▶ **TASK DIRECTIONS**: Pull out every line below containing the word "switch".

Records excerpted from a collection
+--

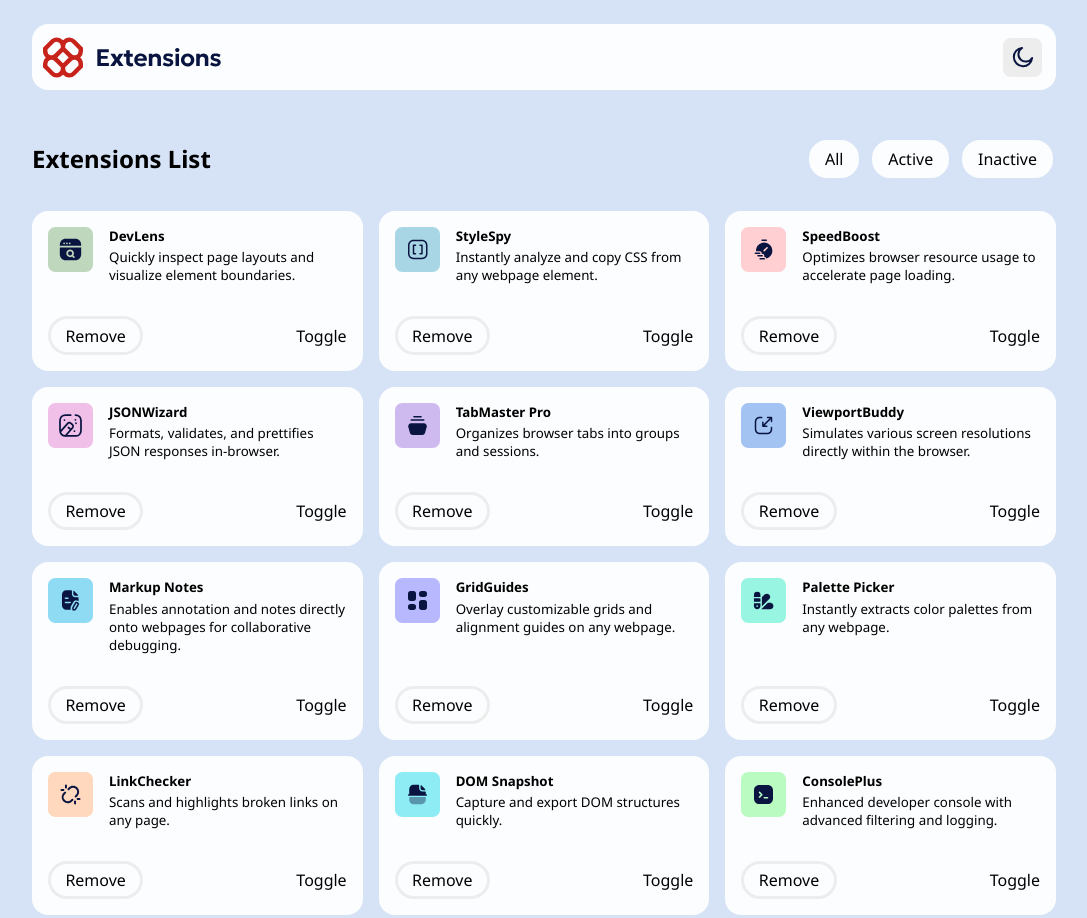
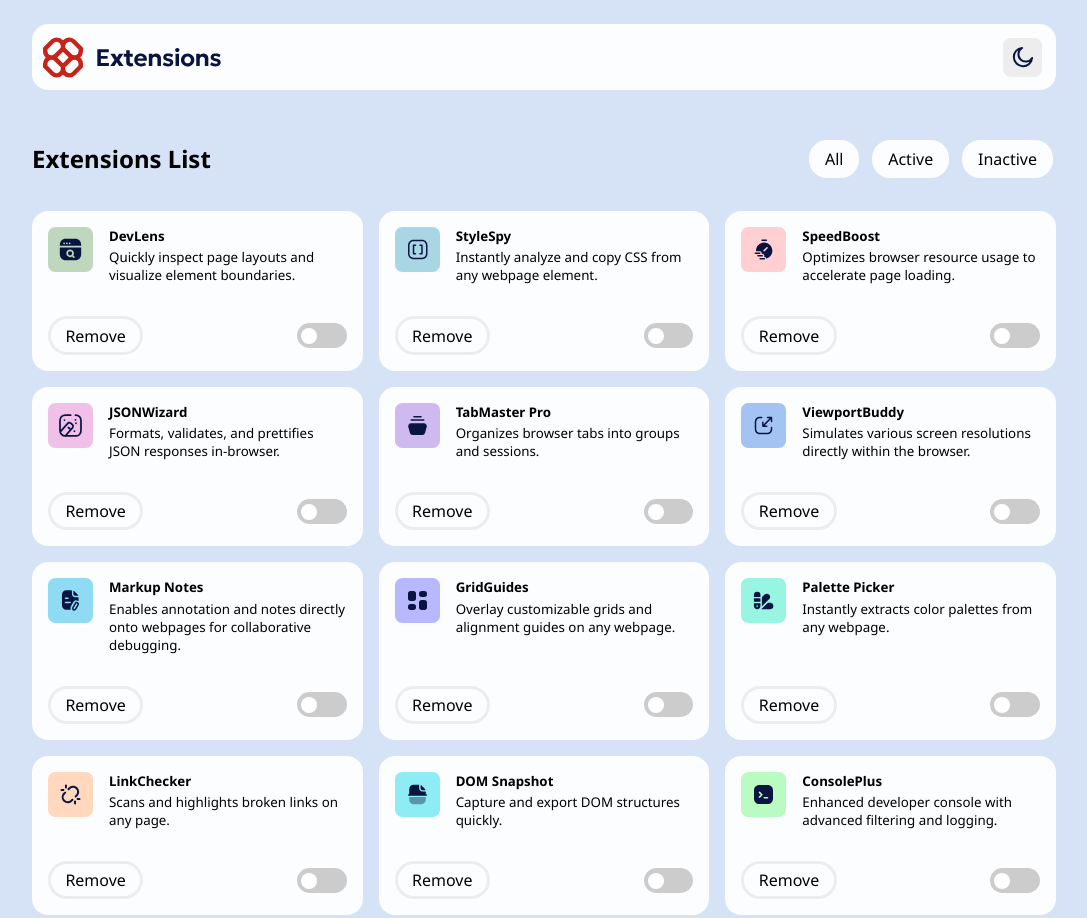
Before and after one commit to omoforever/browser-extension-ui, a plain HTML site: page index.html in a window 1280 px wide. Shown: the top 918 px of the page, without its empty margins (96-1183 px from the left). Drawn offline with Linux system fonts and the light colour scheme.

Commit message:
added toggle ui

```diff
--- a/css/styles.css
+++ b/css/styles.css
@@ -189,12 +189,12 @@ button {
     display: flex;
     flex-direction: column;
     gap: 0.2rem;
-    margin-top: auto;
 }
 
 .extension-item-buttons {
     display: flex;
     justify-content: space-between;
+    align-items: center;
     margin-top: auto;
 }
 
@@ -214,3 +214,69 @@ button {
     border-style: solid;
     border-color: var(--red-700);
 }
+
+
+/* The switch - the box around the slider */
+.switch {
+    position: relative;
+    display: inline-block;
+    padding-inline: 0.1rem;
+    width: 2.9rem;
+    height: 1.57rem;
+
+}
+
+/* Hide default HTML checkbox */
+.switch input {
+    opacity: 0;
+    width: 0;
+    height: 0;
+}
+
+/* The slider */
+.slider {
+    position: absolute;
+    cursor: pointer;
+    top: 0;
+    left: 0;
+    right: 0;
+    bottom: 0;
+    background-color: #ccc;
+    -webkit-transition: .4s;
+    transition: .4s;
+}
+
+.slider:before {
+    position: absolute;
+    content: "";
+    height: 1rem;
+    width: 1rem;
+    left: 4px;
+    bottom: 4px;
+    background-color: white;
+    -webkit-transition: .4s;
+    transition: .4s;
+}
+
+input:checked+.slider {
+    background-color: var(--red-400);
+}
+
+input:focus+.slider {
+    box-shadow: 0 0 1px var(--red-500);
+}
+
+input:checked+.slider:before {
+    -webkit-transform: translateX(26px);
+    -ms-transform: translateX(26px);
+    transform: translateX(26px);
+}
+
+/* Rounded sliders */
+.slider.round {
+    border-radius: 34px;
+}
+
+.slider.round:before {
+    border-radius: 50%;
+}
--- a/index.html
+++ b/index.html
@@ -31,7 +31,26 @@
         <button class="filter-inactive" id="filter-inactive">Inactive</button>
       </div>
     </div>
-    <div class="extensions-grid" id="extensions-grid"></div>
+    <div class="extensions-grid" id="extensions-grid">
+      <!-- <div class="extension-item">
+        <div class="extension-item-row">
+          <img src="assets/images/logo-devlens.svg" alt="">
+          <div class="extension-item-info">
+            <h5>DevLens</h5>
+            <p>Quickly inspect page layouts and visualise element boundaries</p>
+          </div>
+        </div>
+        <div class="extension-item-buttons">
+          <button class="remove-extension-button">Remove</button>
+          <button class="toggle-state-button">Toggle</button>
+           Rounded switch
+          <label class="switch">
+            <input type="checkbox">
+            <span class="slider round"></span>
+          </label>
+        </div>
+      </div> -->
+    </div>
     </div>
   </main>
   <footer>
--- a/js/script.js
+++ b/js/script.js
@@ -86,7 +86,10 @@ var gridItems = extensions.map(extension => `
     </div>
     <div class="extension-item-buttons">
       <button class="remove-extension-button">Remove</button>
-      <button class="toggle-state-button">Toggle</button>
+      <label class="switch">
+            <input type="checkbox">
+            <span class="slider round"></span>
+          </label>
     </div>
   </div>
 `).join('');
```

+--

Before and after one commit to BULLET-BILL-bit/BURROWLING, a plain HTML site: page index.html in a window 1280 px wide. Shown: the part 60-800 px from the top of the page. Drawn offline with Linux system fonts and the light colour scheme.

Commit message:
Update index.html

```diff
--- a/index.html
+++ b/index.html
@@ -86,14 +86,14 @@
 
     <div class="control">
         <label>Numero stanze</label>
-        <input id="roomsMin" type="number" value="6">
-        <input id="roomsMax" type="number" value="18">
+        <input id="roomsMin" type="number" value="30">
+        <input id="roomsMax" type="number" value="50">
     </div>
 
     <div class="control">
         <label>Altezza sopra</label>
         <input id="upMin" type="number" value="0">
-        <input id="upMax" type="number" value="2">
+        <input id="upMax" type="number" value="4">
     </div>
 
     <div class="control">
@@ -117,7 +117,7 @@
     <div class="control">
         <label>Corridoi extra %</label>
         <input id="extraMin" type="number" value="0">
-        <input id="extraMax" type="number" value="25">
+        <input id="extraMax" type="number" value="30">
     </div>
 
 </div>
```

+--

▶ **THE COMPLETED TASK**:
+/* The switch - the box around the slider */
+.switch {
+.switch input {
+           Rounded switch
+          <label class="switch">
+      <label class="switch">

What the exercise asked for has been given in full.